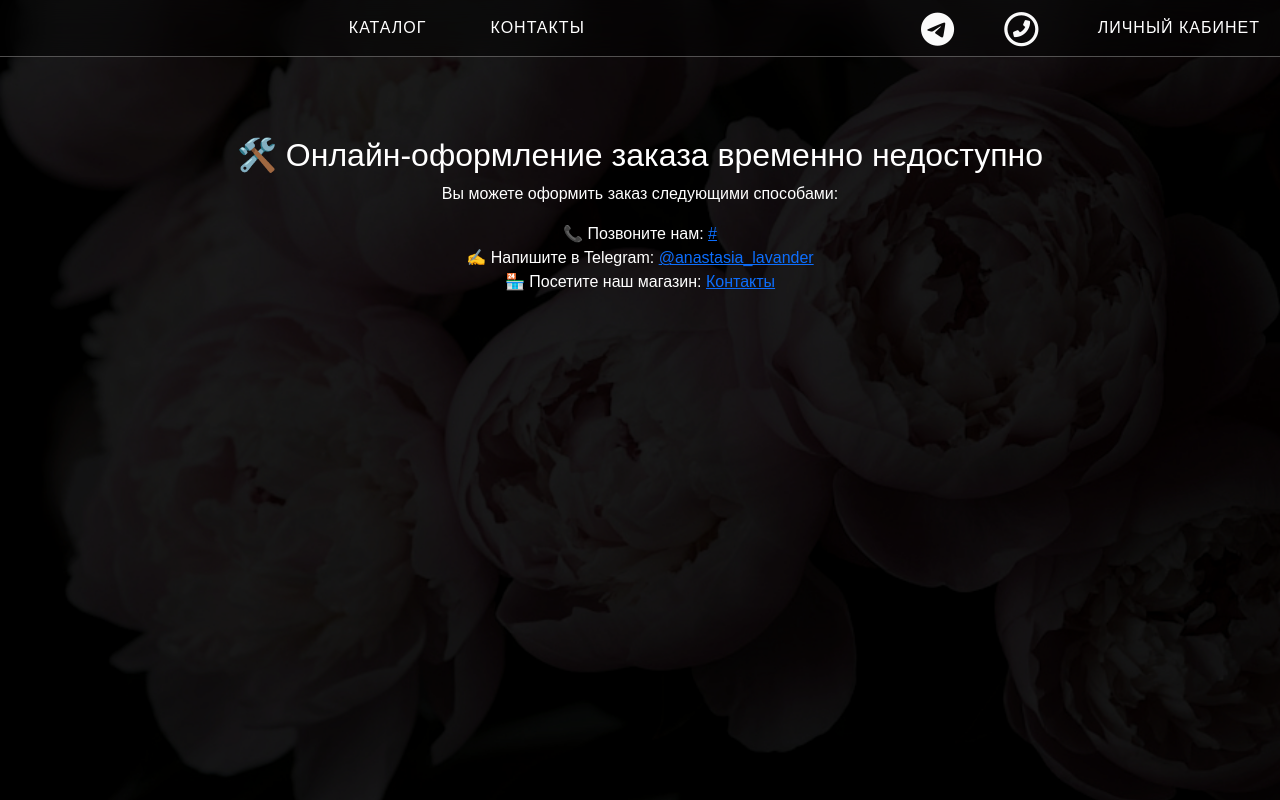
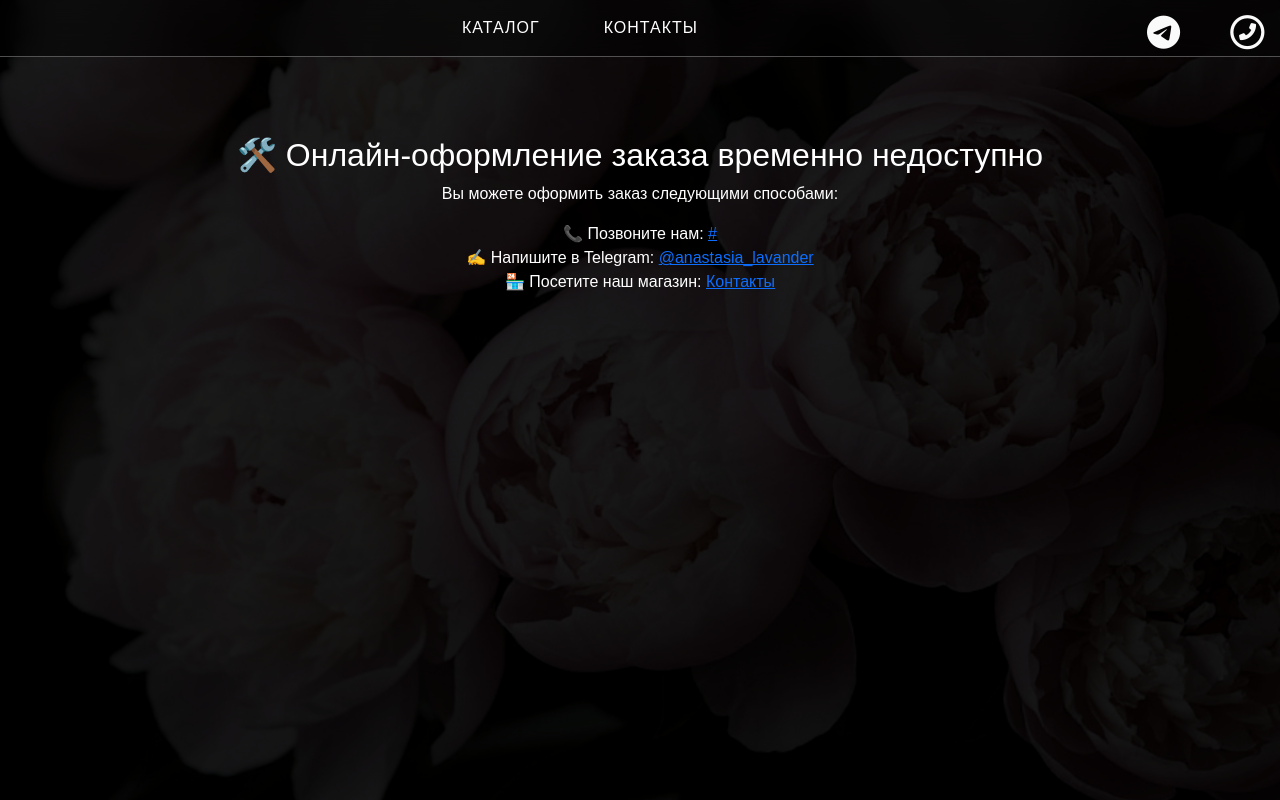
Before and after one commit to Lavandazz/flowers, a Django app: page /orders/order_message/ in a window 1280 px wide. Run offline with Django 5.2, Linux system fonts and the light colour scheme; data that the repository does not hold is empty.

Commit message:
По запросу заказчика , на времяубрана кнопка и роут для входа в ЛК

```diff
--- a/templates/nav_accounts.html
+++ b/templates/nav_accounts.html
@@ -32,7 +32,7 @@
                         </a>
                     </li>
 
-                    <li class="nav-item"><a class="nav-link" href="{% url 'user:profile' %}">Личный кабинет</a></li>
+                    {% comment %} <li class="nav-item"><a class="nav-link" href="{% url 'user:profile' %}">Личный кабинет</a></li> {% endcomment %}
 
                     {% if user.is_authenticated %}
                             <li class="nav-item">
--- a/users/urls.py
+++ b/users/urls.py
@@ -9,8 +9,8 @@ app_name = 'user'
 
 # Страница каталога
 urlpatterns = [
-    path("login/", views.UserLoginView.as_view(), name='login'),
-    path('registration/', views.RegisterView.as_view(), name='registration'),
+    # path("login/", views.UserLoginView.as_view(), name='login'),
+    # path('registration/', views.RegisterView.as_view(), name='registration'),
     path('profile/', views.UserProfileView.as_view(), name='profile'),
     path('logout/', views.logout, name='logout'),
 ]
```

■ ■ ■ ■

- **Requirement**: Everything in the material goes into the copy exactly, except the images.

- **Finished task**:
Before and after one commit to Lavandazz/flowers, a Django app: page /orders/order_message/ in a window 1280 px wide. Run offline with Django 5.2, Linux system fonts and the light colour scheme; data that the repository does not hold is empty.

Commit message:
По запросу заказчика , на времяубрана кнопка и роут для входа в ЛК

```diff
--- a/templates/nav_accounts.html
+++ b/templates/nav_accounts.html
@@ -32,7 +32,7 @@
                         </a>
                     </li>
 
-                    <li class="nav-item"><a class="nav-link" href="{% url 'user:profile' %}">Личный кабинет</a></li>
+                    {% comment %} <li class="nav-item"><a class="nav-link" href="{% url 'user:profile' %}">Личный кабинет</a></li> {% endcomment %}
 
                     {% if user.is_authenticated %}
                             <li class="nav-item">
--- a/users/urls.py
+++ b/users/urls.py
@@ -9,8 +9,8 @@ app_name = 'user'
 
 # Страница каталога
 urlpatterns = [
-    path("login/", views.UserLoginView.as_view(), name='login'),
-    path('registration/', views.RegisterView.as_view(), name='registration'),
+    # path("login/", views.UserLoginView.as_view(), name='login'),
+    # path('registration/', views.RegisterView.as_view(), name='registration'),
     path('profile/', views.UserProfileView.as_view(), name='profile'),
     path('logout/', views.logout, name='logout'),
 ]
```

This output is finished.